Copy out every record below, word for word.

══ Data under study

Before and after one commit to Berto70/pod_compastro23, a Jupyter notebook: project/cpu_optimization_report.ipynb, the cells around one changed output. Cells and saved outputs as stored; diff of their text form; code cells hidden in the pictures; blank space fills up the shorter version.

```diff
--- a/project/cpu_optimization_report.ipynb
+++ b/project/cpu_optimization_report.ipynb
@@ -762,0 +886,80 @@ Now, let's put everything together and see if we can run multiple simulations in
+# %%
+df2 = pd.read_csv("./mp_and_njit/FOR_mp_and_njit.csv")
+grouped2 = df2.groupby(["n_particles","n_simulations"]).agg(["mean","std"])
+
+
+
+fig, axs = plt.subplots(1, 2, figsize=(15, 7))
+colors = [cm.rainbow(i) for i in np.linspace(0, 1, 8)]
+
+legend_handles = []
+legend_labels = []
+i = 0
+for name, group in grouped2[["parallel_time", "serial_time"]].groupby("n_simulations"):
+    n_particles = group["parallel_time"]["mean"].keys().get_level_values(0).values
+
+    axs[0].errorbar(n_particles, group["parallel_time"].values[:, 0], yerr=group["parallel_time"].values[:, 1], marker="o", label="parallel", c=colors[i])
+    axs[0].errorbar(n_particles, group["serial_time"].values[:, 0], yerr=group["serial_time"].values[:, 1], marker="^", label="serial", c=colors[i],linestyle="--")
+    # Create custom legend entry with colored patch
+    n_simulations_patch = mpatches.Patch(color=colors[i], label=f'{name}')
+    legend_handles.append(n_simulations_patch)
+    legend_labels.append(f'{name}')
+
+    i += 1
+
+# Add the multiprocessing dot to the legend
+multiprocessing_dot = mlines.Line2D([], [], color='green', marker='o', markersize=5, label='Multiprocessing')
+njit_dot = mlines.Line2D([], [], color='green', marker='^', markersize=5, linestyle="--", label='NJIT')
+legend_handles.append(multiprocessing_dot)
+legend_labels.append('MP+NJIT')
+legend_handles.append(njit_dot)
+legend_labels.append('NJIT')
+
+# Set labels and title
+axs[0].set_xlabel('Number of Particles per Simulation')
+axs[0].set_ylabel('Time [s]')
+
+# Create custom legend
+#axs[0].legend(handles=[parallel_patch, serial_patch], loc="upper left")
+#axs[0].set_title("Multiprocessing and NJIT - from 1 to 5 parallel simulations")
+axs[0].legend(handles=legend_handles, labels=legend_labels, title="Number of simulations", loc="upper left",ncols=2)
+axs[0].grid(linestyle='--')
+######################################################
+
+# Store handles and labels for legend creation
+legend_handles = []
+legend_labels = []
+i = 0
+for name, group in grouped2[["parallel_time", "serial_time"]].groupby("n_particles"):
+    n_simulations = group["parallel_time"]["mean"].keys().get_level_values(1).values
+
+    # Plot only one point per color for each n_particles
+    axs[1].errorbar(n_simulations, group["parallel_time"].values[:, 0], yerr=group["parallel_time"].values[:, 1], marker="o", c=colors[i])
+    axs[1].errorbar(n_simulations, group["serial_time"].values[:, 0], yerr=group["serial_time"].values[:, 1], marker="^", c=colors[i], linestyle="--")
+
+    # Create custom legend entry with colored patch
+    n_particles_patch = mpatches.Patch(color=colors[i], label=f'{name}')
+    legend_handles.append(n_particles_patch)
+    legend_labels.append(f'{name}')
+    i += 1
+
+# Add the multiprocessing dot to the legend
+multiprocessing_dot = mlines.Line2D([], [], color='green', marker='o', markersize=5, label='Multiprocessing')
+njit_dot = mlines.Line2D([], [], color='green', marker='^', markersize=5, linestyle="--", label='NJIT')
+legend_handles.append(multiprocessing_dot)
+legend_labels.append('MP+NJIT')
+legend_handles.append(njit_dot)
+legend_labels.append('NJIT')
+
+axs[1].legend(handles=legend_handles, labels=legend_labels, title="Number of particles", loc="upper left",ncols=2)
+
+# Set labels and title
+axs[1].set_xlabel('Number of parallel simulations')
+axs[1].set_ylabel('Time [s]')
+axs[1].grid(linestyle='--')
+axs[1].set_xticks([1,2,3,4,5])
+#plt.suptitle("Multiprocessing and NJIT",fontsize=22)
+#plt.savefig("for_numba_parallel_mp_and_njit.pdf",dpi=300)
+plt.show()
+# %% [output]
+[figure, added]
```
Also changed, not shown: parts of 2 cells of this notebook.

════

■ Exercise solution:
Before and after one commit to Berto70/pod_compastro23, a Jupyter notebook: project/cpu_optimization_report.ipynb, the cells around one changed output. Cells and saved outputs as stored; diff of their text form; code cells hidden in the pictures; blank space fills up the shorter version.

```diff
--- a/project/cpu_optimization_report.ipynb
+++ b/project/cpu_optimization_report.ipynb
@@ -762,0 +886,80 @@ Now, let's put everything together and see if we can run multiple simulations in
+# %%
+df2 = pd.read_csv("./mp_and_njit/FOR_mp_and_njit.csv")
+grouped2 = df2.groupby(["n_particles","n_simulations"]).agg(["mean","std"])
+
+
+
+fig, axs = plt.subplots(1, 2, figsize=(15, 7))
+colors = [cm.rainbow(i) for i in np.linspace(0, 1, 8)]
+
+legend_handles = []
+legend_labels = []
+i = 0
+for name, group in grouped2[["parallel_time", "serial_time"]].groupby("n_simulations"):
+    n_particles = group["parallel_time"]["mean"].keys().get_level_values(0).values
+
+    axs[0].errorbar(n_particles, group["parallel_time"].values[:, 0], yerr=group["parallel_time"].values[:, 1], marker="o", label="parallel", c=colors[i])
+    axs[0].errorbar(n_particles, group["serial_time"].values[:, 0], yerr=group["serial_time"].values[:, 1], marker="^", label="serial", c=colors[i],linestyle="--")
+    # Create custom legend entry with colored patch
+    n_simulations_patch = mpatches.Patch(color=colors[i], label=f'{name}')
+    legend_handles.append(n_simulations_patch)
+    legend_labels.append(f'{name}')
+
+    i += 1
+
+# Add the multiprocessing dot to the legend
+multiprocessing_dot = mlines.Line2D([], [], color='green', marker='o', markersize=5, label='Multiprocessing')
+njit_dot = mlines.Line2D([], [], color='green', marker='^', markersize=5, linestyle="--", label='NJIT')
+legend_handles.append(multiprocessing_dot)
+legend_labels.append('MP+NJIT')
+legend_handles.append(njit_dot)
+legend_labels.append('NJIT')
+
+# Set labels and title
+axs[0].set_xlabel('Number of Particles per Simulation')
+axs[0].set_ylabel('Time [s]')
+
+# Create custom legend
+#axs[0].legend(handles=[parallel_patch, serial_patch], loc="upper left")
+#axs[0].set_title("Multiprocessing and NJIT - from 1 to 5 parallel simulations")
+axs[0].legend(handles=legend_handles, labels=legend_labels, title="Number of simulations", loc="upper left",ncols=2)
+axs[0].grid(linestyle='--')
+######################################################
+
+# Store handles and labels for legend creation
+legend_handles = []
+legend_labels = []
+i = 0
+for name, group in grouped2[["parallel_time", "serial_time"]].groupby("n_particles"):
+    n_simulations = group["parallel_time"]["mean"].keys().get_level_values(1).values
+
+    # Plot only one point per color for each n_particles
+    axs[1].errorbar(n_simulations, group["parallel_time"].values[:, 0], yerr=group["parallel_time"].values[:, 1], marker="o", c=colors[i])
+    axs[1].errorbar(n_simulations, group["serial_time"].values[:, 0], yerr=group["serial_time"].values[:, 1], marker="^", c=colors[i], linestyle="--")
+
+    # Create custom legend entry with colored patch
+    n_particles_patch = mpatches.Patch(color=colors[i], label=f'{name}')
+    legend_handles.append(n_particles_patch)
+    legend_labels.append(f'{name}')
+    i += 1
+
+# Add the multiprocessing dot to the legend
+multiprocessing_dot = mlines.Line2D([], [], color='green', marker='o', markersize=5, label='Multiprocessing')
+njit_dot = mlines.Line2D([], [], color='green', marker='^', markersize=5, linestyle="--", label='NJIT')
+legend_handles.append(multiprocessing_dot)
+legend_labels.append('MP+NJIT')
+legend_handles.append(njit_dot)
+legend_labels.append('NJIT')
+
+axs[1].legend(handles=legend_handles, labels=legend_labels, title="Number of particles", loc="upper left",ncols=2)
+
+# Set labels and title
+axs[1].set_xlabel('Number of parallel simulations')
+axs[1].set_ylabel('Time [s]')
+axs[1].grid(linestyle='--')
+axs[1].set_xticks([1,2,3,4,5])
+#plt.suptitle("Multiprocessing and NJIT",fontsize=22)
+#plt.savefig("for_numba_parallel_mp_and_njit.pdf",dpi=300)
+plt.show()
+# %% [output]
+[figure, added]
```
Also changed, not shown: parts of 2 cells of this notebook.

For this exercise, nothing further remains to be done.